Sometimes, I think we’re as careless rationing the valuable resources that pepper our emotional biosphere. We waste time playing Candy Crush instead of choosing to interact with people around us. Procrastination paves our daily to-do lists with something other than lines indicating accomplishment.
Sometimes it takes an emotional earthquake to shake us out of our wasteful stupor. Time is valuable; once it is spent, there’s no bringing it back, and it can’t be hoarded like Scrooge McDuck’s gold. Life is more than lists. We can make a difference or we can trudge along, minding our own business.

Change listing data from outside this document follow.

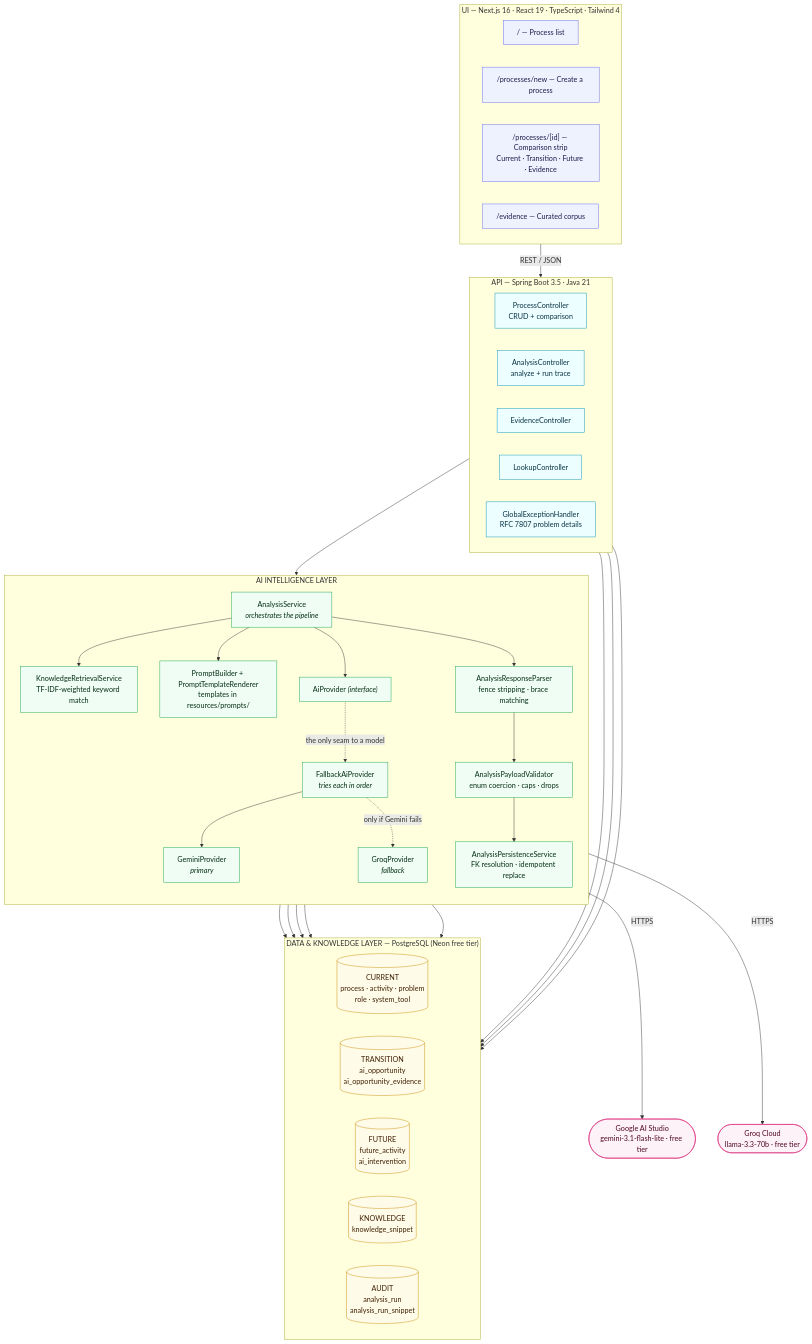
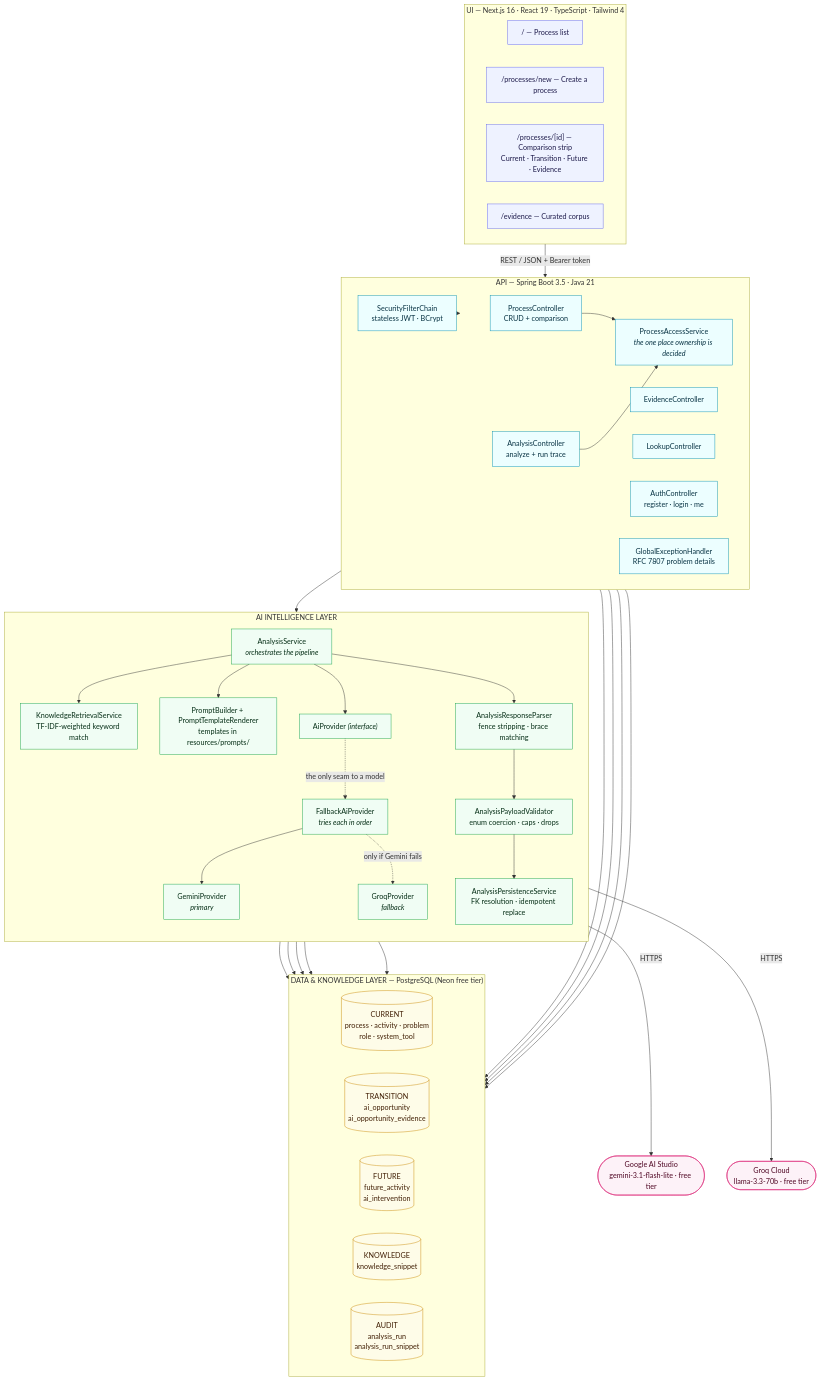
The first of 3 diagrams in docs/architecture-diagram.md (Saisrijan166/future-process-designer), drawn with Mermaid before and after one commit. The commit also changed other lines of this file and 52 other files, not shown here.

````diff
--- a/docs/architecture-diagram.md
+++ b/docs/architecture-diagram.md
@@ -5,72 +5,79 @@
 ```mermaid
 flowchart TB
     subgraph UI["UI — Next.js 16 · React 19 · TypeScript · Tailwind 4"]
         direction LR
         DASH["/ — Process list"]
         NEW["/processes/new — Create a process"]
         DETAIL["/processes/[id] — Comparison strip<br/>Current · Transition · Future · Evidence"]
         EVID["/evidence — Curated corpus"]
     end
 
     subgraph API["API — Spring Boot 3.5 · Java 21"]
         direction LR
         PC["ProcessController<br/>CRUD + comparison"]
         AC["AnalysisController<br/>analyze + run trace"]
         EC["EvidenceController"]
         LC["LookupController"]
+        AC2["AuthController<br/>register · login · me"]
+        SEC["SecurityFilterChain<br/>stateless JWT · BCrypt"]
+        ACC["ProcessAccessService<br/><i>the one place ownership is decided</i>"]
         GEH["GlobalExceptionHandler<br/>RFC 7807 problem details"]
     end
 
     subgraph AI["AI INTELLIGENCE LAYER"]
         direction TB
         AS["AnalysisService<br/><i>orchestrates the pipeline</i>"]
         KRS["KnowledgeRetrievalService<br/>TF-IDF-weighted keyword match"]
         PB["PromptBuilder + PromptTemplateRenderer<br/>templates in resources/prompts/"]
         AP["AiProvider <i>(interface)</i>"]
         FB["FallbackAiProvider<br/><i>tries each in order</i>"]
         GP["GeminiProvider<br/><i>primary</i>"]
         GQ["GroqProvider<br/><i>fallback</i>"]
         PARSE["AnalysisResponseParser<br/>fence stripping · brace matching"]
         VAL["AnalysisPayloadValidator<br/>enum coercion · caps · drops"]
         PERS["AnalysisPersistenceService<br/>FK resolution · idempotent replace"]
     end
 
     subgraph DATA["DATA & KNOWLEDGE LAYER — PostgreSQL (Neon free tier)"]
         direction LR
         CUR[("CURRENT<br/>process · activity · problem<br/>role · system_tool")]
         TRANS[("TRANSITION<br/>ai_opportunity<br/>ai_opportunity_evidence")]
         FUT[("FUTURE<br/>future_activity<br/>ai_intervention")]
         KNOW[("KNOWLEDGE<br/>knowledge_snippet")]
         AUDIT[("AUDIT<br/>analysis_run<br/>analysis_run_snippet")]
     end
 
-    UI -->|"REST / JSON"| API
+    UI -->|"REST / JSON + Bearer token"| SEC
+    SEC --> API
+    AC2 --> DATA
+    PC --> ACC
+    AC --> ACC
     PC --> DATA
     EC --> KNOW
     LC --> DATA
     AC --> AS
 
     AS --> KRS --> KNOW
     AS --> PB
     AS --> AP
     AP -.->|"the only seam to a model"| FB
     FB --> GP
     FB -.->|"only if Gemini fails"| GQ
     GP -->|"HTTPS"| GEMINI(["Google AI Studio<br/>gemini-3.1-flash-lite · free tier"])
     GQ -->|"HTTPS"| GROQ(["Groq Cloud<br/>llama-3.3-70b · free tier"])
     AS --> PARSE --> VAL --> PERS
     PERS --> CUR & TRANS & FUT
     AS --> AUDIT
 
     classDef ui fill:#eef2ff,stroke:#6366f1,color:#1e1b4b
     classDef api fill:#ecfeff,stroke:#0891b2,color:#083344
     classDef ai fill:#f0fdf4,stroke:#16a34a,color:#052e16
     classDef data fill:#fefce8,stroke:#ca8a04,color:#422006
     classDef ext fill:#fdf2f8,stroke:#db2777,color:#500724
 
     class DASH,NEW,DETAIL,EVID ui
-    class PC,AC,EC,LC,GEH api
+    class PC,AC,AC2,SEC,ACC,EC,LC,GEH api
     class AS,KRS,PB,AP,FB,GP,GQ,PARSE,VAL,PERS ai
     class CUR,TRANS,FUT,KNOW,AUDIT data
     class GEMINI,GROQ ext
 ```
````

Hours and days have been invested by me into the lives of middle school students. Many of these kids touched my heart. All of them meant more to me than a paycheck. (If you saw the size of the check, you’d understand I’m not really esteeming them all that highly.)

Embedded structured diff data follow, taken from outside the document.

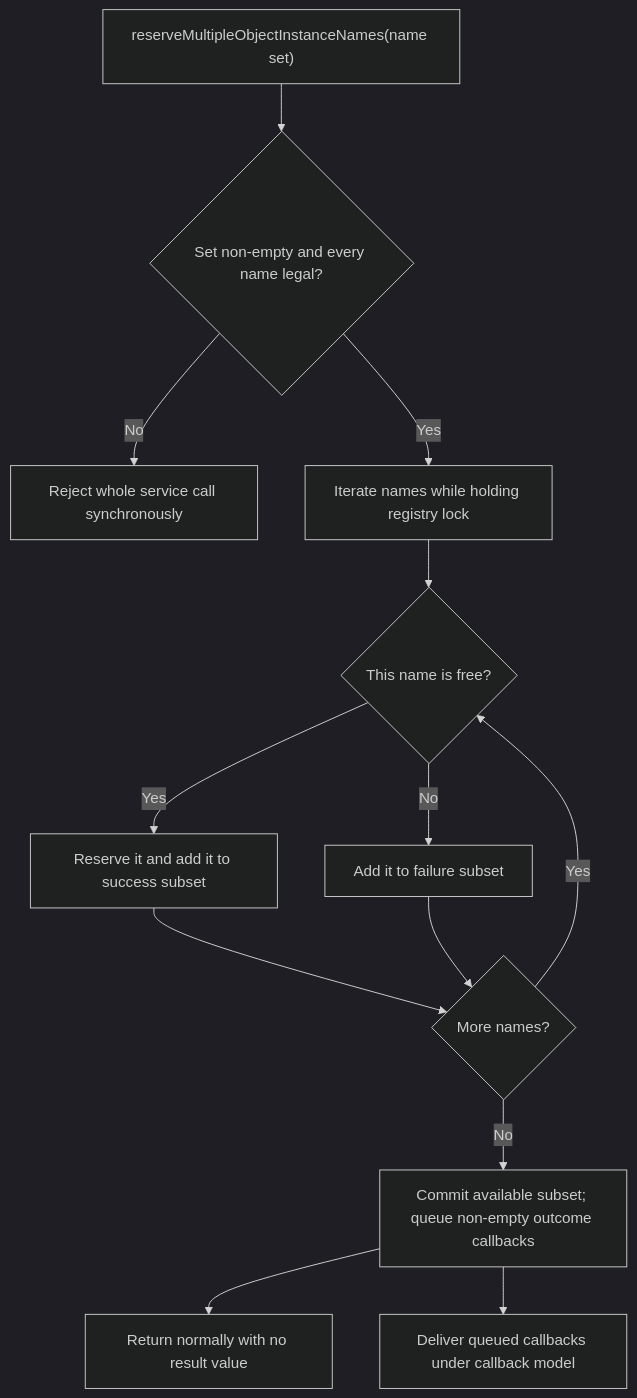
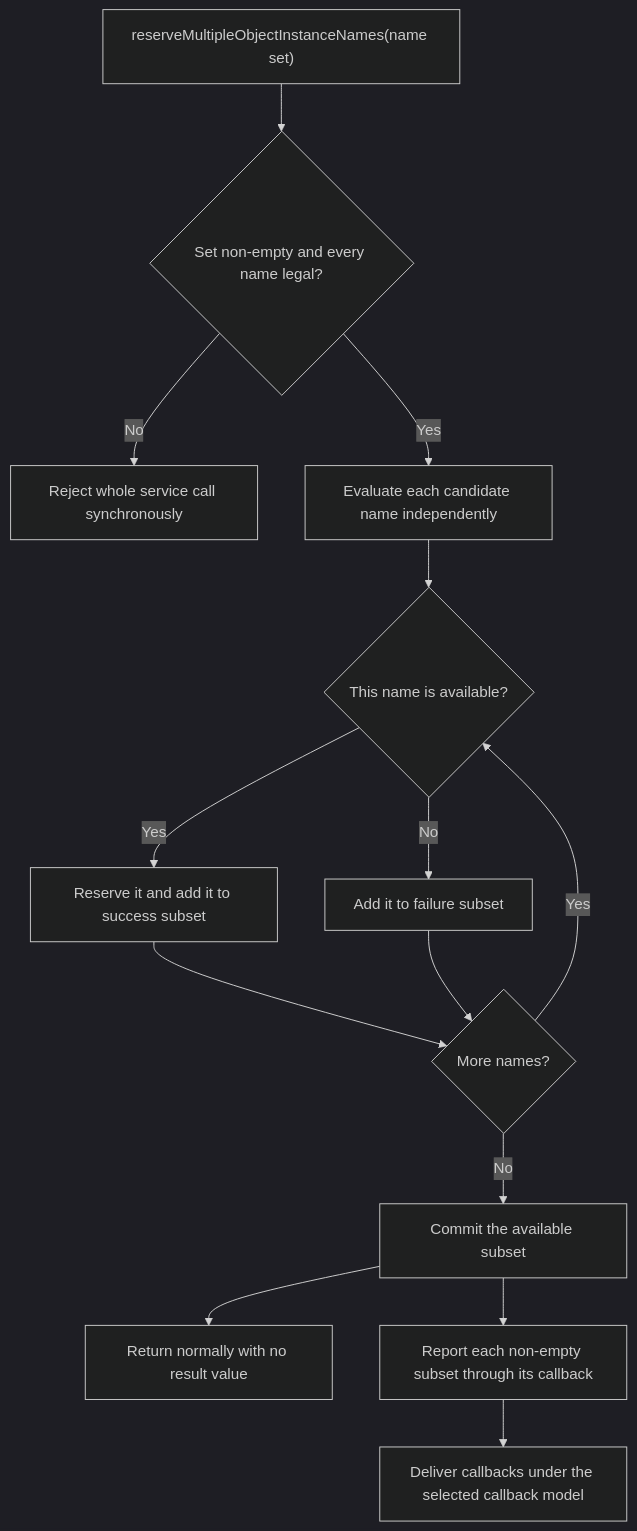
The third of 7 diagrams in docs/design/HLA-2025-OBJECT-INSTANCE-NAME-RESERVATION-FLOW-GUIDE.md (sheepfling/umbra), drawn with Mermaid (dark theme) before and after one commit. The commit also changed other lines of this file and 822 other files, not shown here.

````diff
--- a/docs/design/HLA-2025-OBJECT-INSTANCE-NAME-RESERVATION-FLOW-GUIDE.md
+++ b/docs/design/HLA-2025-OBJECT-INSTANCE-NAME-RESERVATION-FLOW-GUIDE.md
@@ -93,15 +148,16 @@
 ```mermaid
 flowchart TD
   A["reserveMultipleObjectInstanceNames(name set)"] --> B{Set non-empty and every name legal?}
   B -->|No| X[Reject whole service call synchronously]
-  B -->|Yes| C[Iterate names while holding registry lock]
-  C --> D{This name is free?}
+  B -->|Yes| C[Evaluate each candidate name independently]
+  C --> D{This name is available?}
   D -->|Yes| E[Reserve it and add it to success subset]
   D -->|No| F[Add it to failure subset]
   E --> G{More names?}
   F --> G
   G -->|Yes| D
-  G -->|No| H[Commit available subset; queue non-empty outcome callbacks]
+  G -->|No| H[Commit the available subset]
   H --> I[Return normally with no result value]
-  H --> J[Deliver queued callbacks under callback model]
+  H --> J[Report each non-empty subset through its callback]
+  J --> K[Deliver callbacks under the selected callback model]
 ```
````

One student entered my classroom, a pixie of positive energy. Her voice, made more childish by a slight diction issue, spread feel-good fairy dust whenever I heard it. The round face of seventh grade matured to a lovely young woman’s features by the end of eighth grade.
I spent several hours each school day with this girl. Some days felt like weeks. She would probably say they drug on for a year. Hyperbole, a teenager’s best friend.
“The sixteen-year-old driver was killed in the crash.”
Time stalls for no one. It doesn’t give an extra second to those in desperate need. All that time I spent with her, not enough, non-renewable.
A winding road in the wee morning hours combined with the whir of the tires against pavement to create a lullaby. Snapping awake when the tires spun on the gravelly shoulder, the driver jerks the wheel. Too sharply.
The car rolls end over end. Seat belts strangle the two occupants. Air bags deploy to soften the impact. The windshield shatters, spraying glass shards into the front seats.
“Police suspect driver fatigue could be the cause of the accident.”
Only 16 short years of life – gone. No mulligans. No second chances. Life is a precious commodity and sadly, non-renewable.
Several months before this, almost two years after she spent all those hours in the classroom with me, I saw the pixie at the grocery store. Or I should say, she saw me. Ran up to me and threw her arms around me.
I’m not much of a hugger, but her affection softened my reserve. I returned the hug and asked about her life. School wasn’t going so well. There were so many activities at high school to distract from doing homework. She missed having someone like me to help her understand the assignments and encourage her to complete them.
She was floored when I said I wasn’t working at the middle school anymore. “But you were one of my favorite teachers.”
Precious words. The time wasn’t ill-spent. Meaning infused those years of my life. Apparently, the investment paid dividends.
What other “non-renewable resources” do you see being wasted or well-used in our world? Don’t let it take an earthquake to make you consider conservation and productive use of these irreplaceable commodities.